=== Goal of the exercise ===
The records that follow are to be printed exactly, with no images.
Dataset extract START
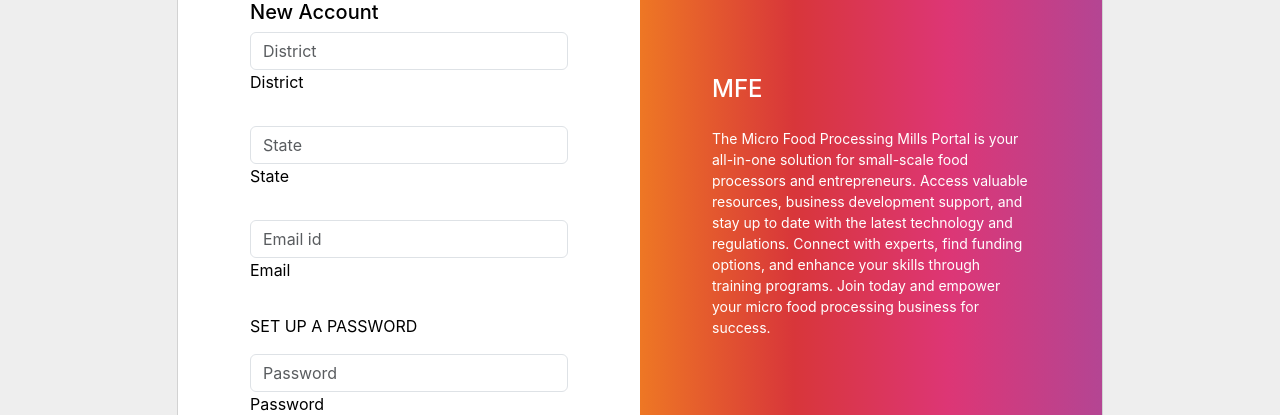
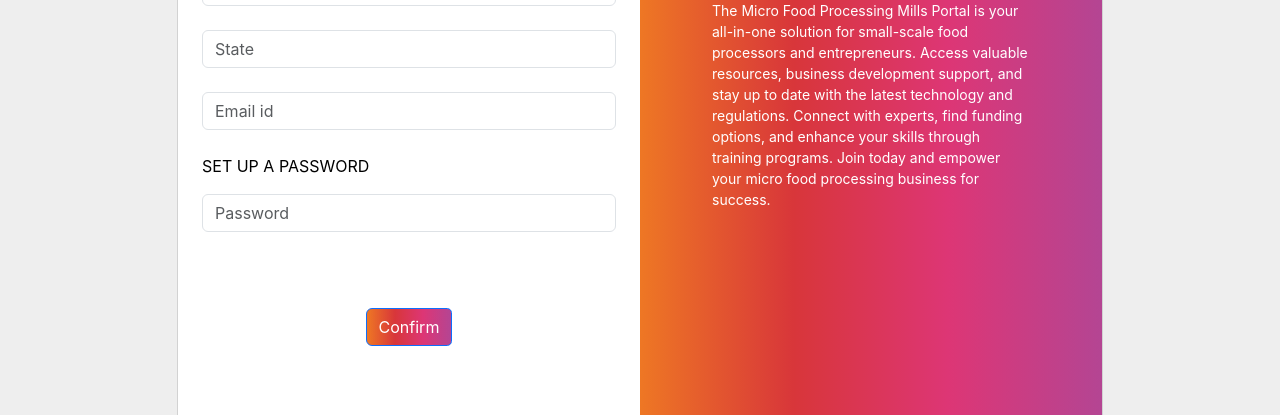
Before and after one commit to justaskulkarni/AgriSync, a React (Create React App) app in the folder client/: page /mfe/signup in a window 1280 px wide. Shown: the part 385-800 px from the top of the page. Built offline with nearby package versions, Linux system fonts and the light colour scheme.

Commit message:
changed signups

```diff
--- a/client/src/pages/FarmerSignup.js
+++ b/client/src/pages/FarmerSignup.js
@@ -57,7 +57,7 @@ const FarmerSignup = () => {
                 <div className="card rounded-3 text-black">
                   <div className="row g-0">
                     <div className="col-lg-6">
-                      <div className="card-body p-md-5 mx-md-4">
+                      <div className=" mx-md-4">
                         <div className="text-center">
                           <img
                             src="https://mdbcdn.b-cdn.net/img/Photos/new-templates/bootstrap-login-form/lotus.webp"
--- a/client/src/pages/MFESignup.js
+++ b/client/src/pages/MFESignup.js
@@ -67,17 +67,14 @@ const MFESignup = () => {
       </form> */}
 
       <div>
-        <section
-          className="h-100 gradient-form"
-          style={{ backgroundColor: "#eee" }}
-        >
-          <div className="container py-5 h-100">
+        <section className=" gradient-form" style={{ backgroundColor: "#eee" }}>
+          <div className="container h-100">
             <div className="row d-flex justify-content-center align-items-center h-100">
               <div className="col-xl-10">
                 <div className="card rounded-3 text-black">
                   <div className="row g-0">
                     <div className="col-lg-6">
-                      <div className="card-body p-md-5 mx-md-4">
+                      <div className="mx-md-4">
                         <div className="text-center">
                           <img
                             src="https://mdbcdn.b-cdn.net/img/Photos/new-templates/bootstrap-login-form/lotus.webp"
@@ -98,12 +95,6 @@ const MFESignup = () => {
                               placeholder="District"
                               className="form-control"
                             />
-                            <label
-                              className="form-label"
-                              htmlFor="form2Example11"
-                            >
-                              District
-                            </label>
                           </div>
 
                           <div className="form-outline mb-4">
@@ -115,12 +106,6 @@ const MFESignup = () => {
                               placeholder="State"
                               className="form-control"
                             />
-                            <label
-                              className="form-label"
-                              htmlFor="form2Example11"
-                            >
-                              State
-                            </label>
                           </div>
 
                           <div className="form-outline mb-4">
@@ -132,12 +117,6 @@ const MFESignup = () => {
                               placeholder="Email id"
                               className="form-control"
                             />
-                            <label
-                              className="form-label"
-                              htmlFor="form2Example11"
-                            >
-                              Email
-                            </label>
                           </div>
 
                           <div className="form-outline mb-4">
@@ -151,12 +130,6 @@ const MFESignup = () => {
                               placeholder="Password"
                               className="form-control"
                             />
-                            <label
-                              className="form-label"
-                              htmlFor="form2Example22"
-                            >
-                              Password
-                            </label>
                           </div>
 
                           <div className="text-center pt-1 mb-5 pb-1">
```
Dataset extract END
=== Exercise output ===
Before and after one commit to justaskulkarni/AgriSync, a React (Create React App) app in the folder client/: page /mfe/signup in a window 1280 px wide. Shown: the part 385-800 px from the top of the page. Built offline with nearby package versions, Linux system fonts and the light colour scheme.

Commit message:
changed signups

```diff
--- a/client/src/pages/FarmerSignup.js
+++ b/client/src/pages/FarmerSignup.js
@@ -57,7 +57,7 @@ const FarmerSignup = () => {
                 <div className="card rounded-3 text-black">
                   <div className="row g-0">
                     <div className="col-lg-6">
-                      <div className="card-body p-md-5 mx-md-4">
+                      <div className=" mx-md-4">
                         <div className="text-center">
                           <img
                             src="https://mdbcdn.b-cdn.net/img/Photos/new-templates/bootstrap-login-form/lotus.webp"
--- a/client/src/pages/MFESignup.js
+++ b/client/src/pages/MFESignup.js
@@ -67,17 +67,14 @@ const MFESignup = () => {
       </form> */}
 
       <div>
-        <section
-          className="h-100 gradient-form"
-          style={{ backgroundColor: "#eee" }}
-        >
-          <div className="container py-5 h-100">
+        <section className=" gradient-form" style={{ backgroundColor: "#eee" }}>
+          <div className="container h-100">
             <div className="row d-flex justify-content-center align-items-center h-100">
               <div className="col-xl-10">
                 <div className="card rounded-3 text-black">
                   <div className="row g-0">
                     <div className="col-lg-6">
-                      <div className="card-body p-md-5 mx-md-4">
+                      <div className="mx-md-4">
                         <div className="text-center">
                           <img
                             src="https://mdbcdn.b-cdn.net/img/Photos/new-templates/bootstrap-login-form/lotus.webp"
@@ -98,12 +95,6 @@ const MFESignup = () => {
                               placeholder="District"
                               className="form-control"
                             />
-                            <label
-                              className="form-label"
-                              htmlFor="form2Example11"
-                            >
-                              District
-                            </label>
                           </div>
 
                           <div className="form-outline mb-4">
@@ -115,12 +106,6 @@ const MFESignup = () => {
                               placeholder="State"
                               className="form-control"
                             />
-                            <label
-                              className="form-label"
-                              htmlFor="form2Example11"
-                            >
-                              State
-                            </label>
                           </div>
 
                           <div className="form-outline mb-4">
@@ -132,12 +117,6 @@ const MFESignup = () => {
                               placeholder="Email id"
                               className="form-control"
                             />
-                            <label
-                              className="form-label"
-                              htmlFor="form2Example11"
-                            >
-                              Email
-                            </label>
                           </div>
 
                           <div className="form-outline mb-4">
@@ -151,12 +130,6 @@ const MFESignup = () => {
                               placeholder="Password"
                               className="form-control"
                             />
-                            <label
-                              className="form-label"
-                              htmlFor="form2Example22"
-                            >
-                              Password
-                            </label>
                           </div>
 
                           <div className="text-center pt-1 mb-5 pb-1">
```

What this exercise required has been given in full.